If you’re looking for a way to save money while living in Japan, buying produce from local farmers is a surefire way to do just that. Some local supermarkets have a small section devoted to local and/or organic produce (and, depending on the area you live in Japan, the produce may already be local anyway!), but a great way to find it is by visiting a farmer’s market (ファーマーズマーケット) or “morning” market (朝市, あさいち, asaichi).
When I first arrived in Japan, I asked some of my coworkers if there were any farmer’s markets around, and no one really seemed to have any idea. I was told there wasn’t anything like that in the area, so I gave up on the idea, at least until I discovered a farmer’s market store in town.
Fast forward a couple years and I have discovered other ways to get a hold of local (and even organic) produce, and one of the things I love about farmer’s markets is that the produce is often incredibly cheap compared with prices at the grocery store/supermarket. I’ve come away with bags full of fruit and vegetables for around 1000 yen or less. I was even surprised a few weeks ago to see large packages of blueberries at one my local markets, and for much cheaper per weight compared with the small packs at the supermarket. I’m not a blueberry fan, but for those who are, it definitely would be worth taking advantage of.
Of course, you can’t find every type of fruit or vegetable at a farmer’s market, because most of the produce will be whatever is in season and grown in Japan (which isn’t a bad thing at all).
So, here are a few ways you can find a farmer’s market or morning market in your area:
1. Check Asaichi - http://www.asaichi.ne.jp/
This website lists morning markets all over Japan, though it does not include all of them. I believe users submit market information, which is probably why it isn’t comprehensive (yet).
The site is all in Japanese, but isn’t too hard to navigate if you know your location in Japanese.
2. Search for “ファーマーズマーケット” or “朝市” in Google Maps
Try both, as some may come up under one or the other. In my experience this method lists some, but not all.
3. Try a regular online search for “朝市” plus your city/area name in Japanese.
For example, if you live in Yokohama, you would type “朝市 横浜”. I found this method to be quite successful for finding various markets in my area - and I also discovered a map my city provides with a list of all the morning markets in the area.
4. Visit your city’s official website and search for “朝市” or pop over to city hall and ask if they know of any markets in the area. (Example phrase, though there are different ways to ask: “asaichi wa chikaku ni arimasu ka”.
I should mention there is also a possibility to purchase produce or rice from farmers directly, but I’d only recommend this if you speak Japanese well enough to handle on your own, or you know of farmers who speak English well enough. Definitely another great way to support local farmers.

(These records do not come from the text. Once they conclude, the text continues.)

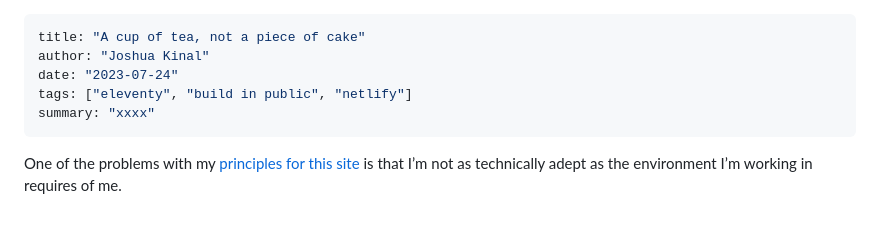
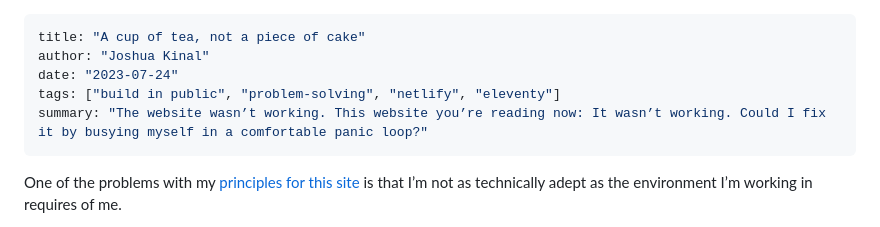
Before and after one commit to sealfur/sealfur-com, a Markdown page: src/posts/202307241650-sometimes-things-dont-work.md, the part around the change. Drawn GitHub-style.

Commit message:
added summary to blog post

```diff
--- a/src/posts/202307241650-sometimes-things-dont-work.md
+++ b/src/posts/202307241650-sometimes-things-dont-work.md
@@ -2,8 +2,8 @@
 title: "A cup of tea, not a piece of cake"
 author: "Joshua Kinal"
 date: "2023-07-24"
-tags: ["eleventy", "build in public", "netlify"]
-summary: "xxxx"
+tags: ["build in public", "problem-solving", "netlify", "eleventy"]
+summary: "The website wasn’t working. This website you’re reading now: It wasn’t working. Could I fix it by busying myself in a comfortable panic loop?"
 ---
 
 One of the problems with my [principles for this site](/about#principles-for-this-site) is that I’m not as technically adept as the environment I’m working in requires of me.
```
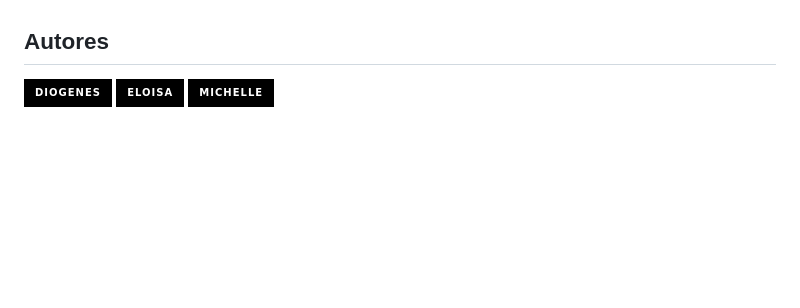
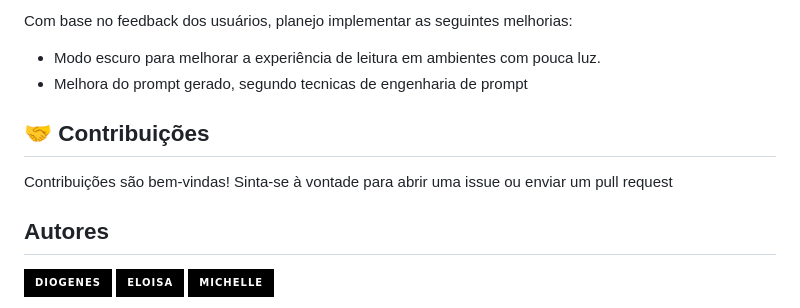
Before and after one commit to michelleGomes85/Promptgen, a Markdown page: README.md, the part around the change printed below. Rendered like a GitHub page; badges without logos; blank space fills up the shorter version.

```diff
--- a/README.md
+++ b/README.md
@@ -42,3 +63,10 @@ A experiência do usuário (UX) e a interface do usuário (UI) foram projetadas
+Com base no feedback dos usuários, planejo implementar as seguintes melhorias:
+- Modo escuro para melhorar a experiência de leitura em ambientes com pouca luz.
+- Melhora do prompt gerado, segundo tecnicas de engenharia de prompt
+
+## 🤝 Contribuições
+
+Contribuições são bem-vindas! Sinta-se à vontade para abrir uma issue ou enviar um pull request
 
 ## Autores
 
```
Also changed, not shown: other parts of README.md (+46 -25 lines).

Have you visited a farmer’s market or morning market in Japan? Any other recommendations?